Two interim reports have been issued by the UK’s Marine Accident Investigation Branch giving factual data on the foundering of the MV Swanland in the Irish Sea in November 2011 and the collision between the ACX Hibiscus and Hyundai Discovery in the eastern approaches to te Singapore Strait the following month.
Six lives were lost when the Swanland suffered structural failure an sank in rough seas.
The interim report descries the event: “Swanland was in the Irish Sea making good a course of 206° at a speed of around 5 knots over the ground (Figure 4). The vessel was heading into a south-westerly gale force wind with gusts of about 50 knots. The predicted tidal stream was south-south-west at a rate of 2.2 knots, and the sea was rough or very rough, with a significant wave height of approximately 4m. Swanland was pitching into the oncoming seas, but she was not slamming. She was also occasionally rolling up to an angle of approximately 6° and yawing between 10° and 15° of her intended heading.
Shortly before 0200, Swanland’s bow struck a large wave, after which her bow dipped as the wave moved along the length of the vessel. The bow then struck a second large wave. As the bow rose again, the officer of the watch (OOW) saw the starboard side bulwark amidships fold outboard. The forward most section of the aft hatch covers had also lifted and the bow appeared higher than usual. The OOW sounded the vessel’s general alarm in order to alert the rest of the crew, who were in their cabins.

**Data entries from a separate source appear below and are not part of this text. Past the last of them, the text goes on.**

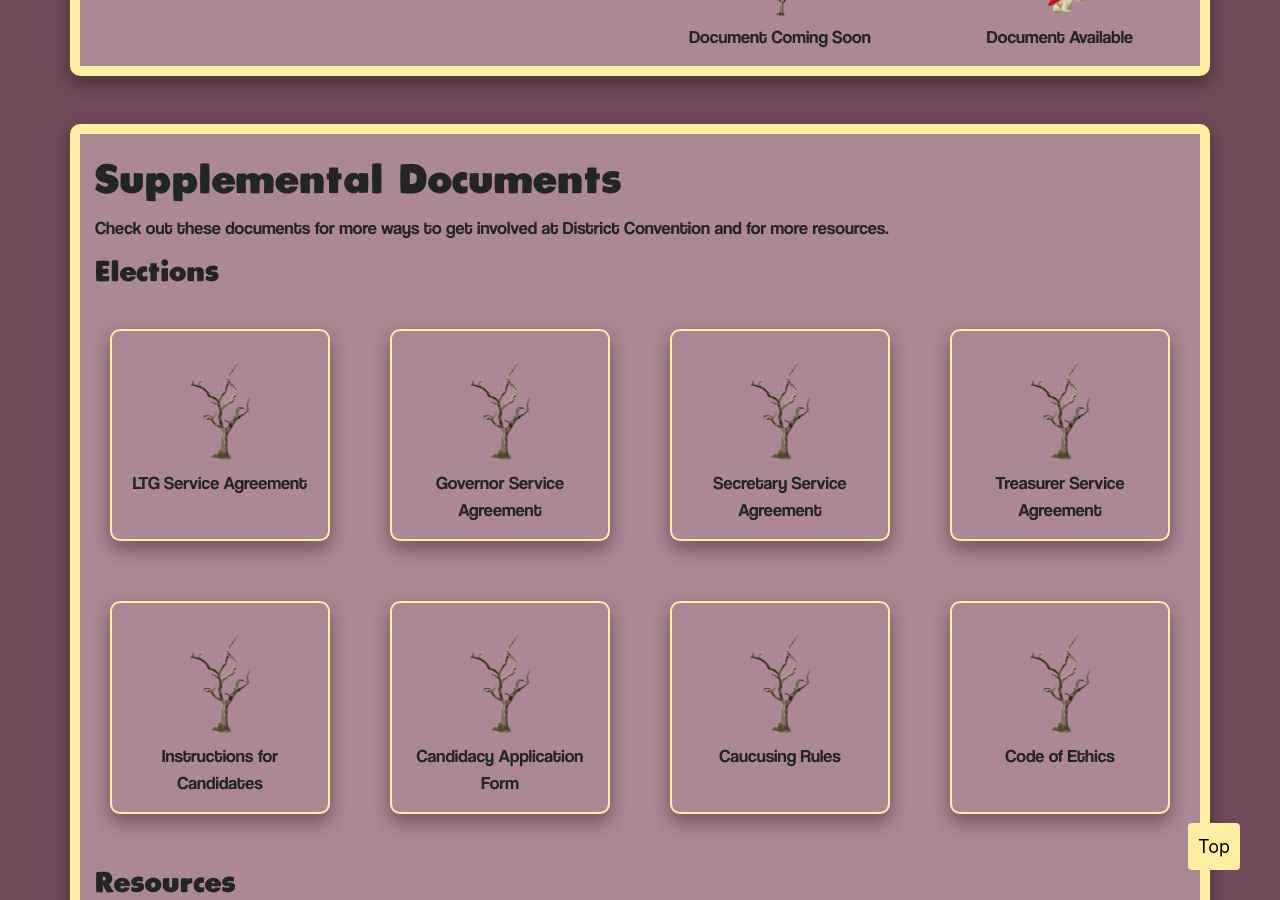
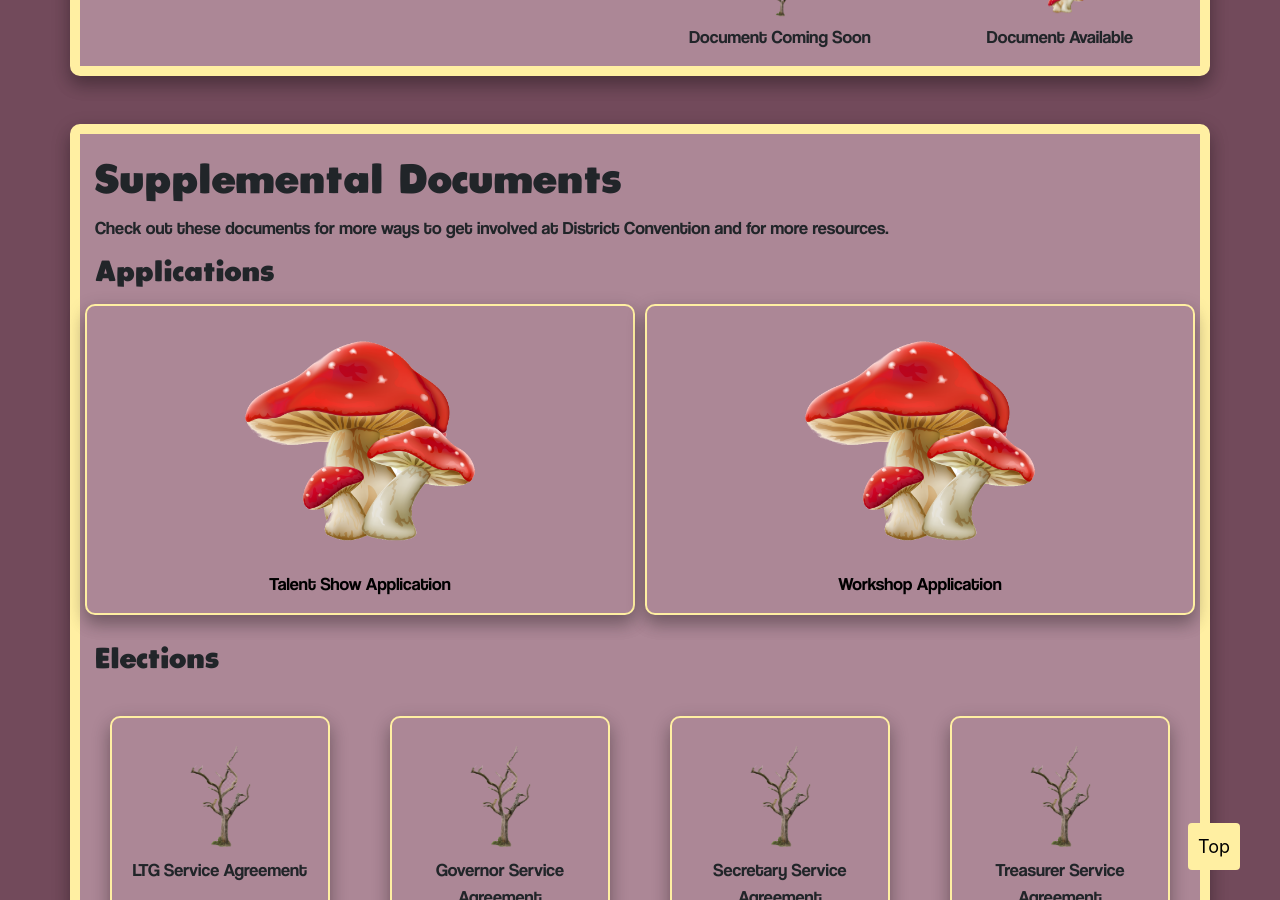
Before and after one commit to baliu186/baliu186.github.io, a Jekyll site: the page forms.html, which Jekyll copies as it is, in a window 1280 px wide and 900 px high, scrolled down 648 px. Built offline with Jekyll 4.4.1, drawn with Linux system fonts in a browser that asks for light colours; nearby versions of some CDN libraries.

Commit message:
Update forms.html

```diff
--- a/forms.html
+++ b/forms.html
@@ -221,6 +221,24 @@ style="background-image:url('images/Yellow_Stripes.png');  background-position:
                 <p style="text-align: left">Check out these documents for more ways to get involved at District Convention and for more resources.</p>
             </div>
         </div>
+        <h3 style="text-align: left;font-family: Plumpfull;">Applications</h3>
+        <div class="row justify-content-center">
+            <div class="col"style="margin:5px;border-radius:10px;border: 2px solid black;border-color:#ffefa2; width:100%; height:auto; box-shadow: 0 10px 16px 0 rgba(0,0,0,0.2),0 6px 20px 0 rgba(0,0,0,0.19) !important; background-color: #ac8796;">
+                <a href="https://bit.ly/DCON_TalentShowApp">
+                <br>
+                <img src="images/mush.png" style="width:50%;">
+                <p style="margin-top:5px">Talent Show Application</p>
+                </a>
+            </div>
+            <div class="col"style="margin:5px;border-radius:10px;border: 2px solid black;border-color:#ffefa2; width:100%; height:auto; box-shadow: 0 10px 16px 0 rgba(0,0,0,0.2),0 6px 20px 0 rgba(0,0,0,0.19) !important; background-color: #ac8796;">
+                 <a href="https://bit.ly/DCON2022_WorkshopApp">
+                <br>
+                <img src="images/mush.png" style="width:50%;">
+                <p style="margin-top:5px">Workshop Application</p>
+                </a>
+            </div>
+        </div>
+        <br>
         <h3 style="text-align: left;font-family: Plumpfull;">Elections</h3>
         <div class="row justify-content-center">
             <div class="col"style="margin:30px;border-radius:10px;border: 2px solid black;border-color:#ffefa2; width:100%; height:auto; box-shadow: 0 10px 16px 0 rgba(0,0,0,0.2),0 6px 20px 0 rgba(0,0,0,0.19) !important; background-color: #ac8796;">
```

Says MAIB:” The collection of a large amount of evidence is complete. However, the results of complex technical analyses of Swanland’s condition and longitudinal strength have yet to be finalised. Based on the evidence obtained and findings of these analyses, the MAIB’s investigation aims to determine the causes of Swanland’s catastrophic structural failure, and why only two of the vessel’s eight crew survived. It is anticipated that this work will be completed by the end of 2012.Thereafter, the Chief Inspector of Marine Accidents intends to identify appropriate safety issues and develop recommendations designed to prevent similar accidents occurring in the future.
It is envisaged that the final investigation report will be published in April 2013, following consultation with interested parties.

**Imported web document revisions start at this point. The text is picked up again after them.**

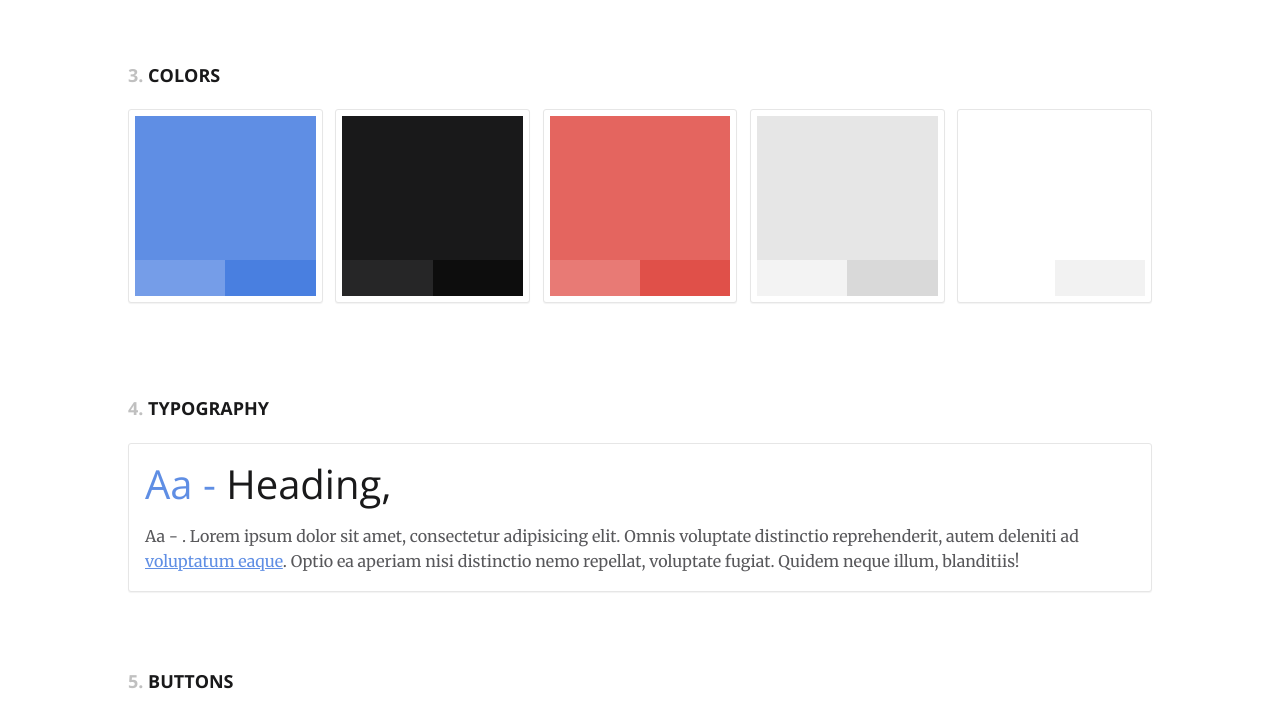
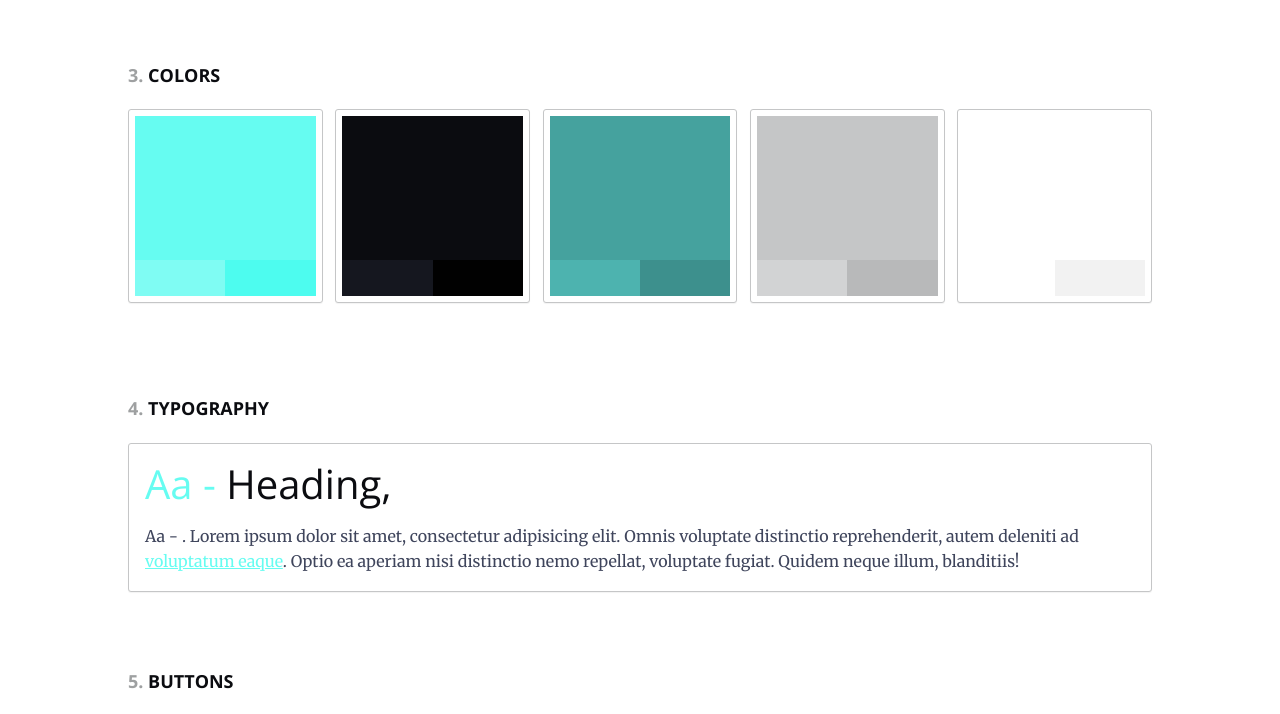
Before and after one commit to tayde-24/CSSZenProject, a website built with Parcel: page src/index.html in a window 1280 px wide. Shown: the part 1048-1762 px from the top of the page. Built offline with nearby package versions, Linux system fonts and the light colour scheme.

Commit message:
Add color pallets

```diff
--- a/src/scss/style-guide.scss
+++ b/src/scss/style-guide.scss
@@ -4,10 +4,10 @@
 
 // color palette - these colors will be the color swatches of the Colors section
 
-$color-1: #5f8ee4; // Cornflower Blue - Action color
-$color-2: #19191a; // Dark Blue
-$color-3: #e4655f; // Red
-$color-4: #e6e6e6; // light grey
+$color-1: #66fcf1; // Teal/Aqua
+$color-2: #0b0c10; // Black
+$color-3: #45a29e; // Dark teal
+$color-4: #c5c6c7; // light grey
 $color-5: #ffffff; // white
 
 // additional colors
```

The investigation into the collision between the containerships ACX Hibiscus and Hyundai Discovery is being carried out with Panama Maritime Authority.
Visibility at the time was restricted by localised heavy rain. Both vessels’ officers of the watch took action to avoid the collision
only after they saw the other vessel emerge from the rain shower at very close range. This was too late to be effective. Both vessels were severely damaged; nobody was injured and no pollution was reported.
Says the interim report: “The United Kingdom registered Hyundai Discovery was inbound to Singapore and the Panamanian registered ACX Hibiscus was outbound from Singapore. The bridge watches on both vessels were being kept by chief officers.
ACX Hibiscus’s chief officer, unaware of Hyundai Discovery’s course and position, turned his vessel to the north to follow its planned route. He did not conduct an adequate check that it was safe to turn before he began to alter course. Despite being alerted to Hyundai Discovery’s position by his own third officer and several radio warnings from Hyundai Discovery’s chief officer,
ACX Hibiscus’s chief officer continued to turn his vessel into Hyundai Discovery’s path.
The draft of the investigation’s final report is currently with stakeholders for a period of consultation prior to publication. It is envisaged that the final investigation report will be published in February 2013.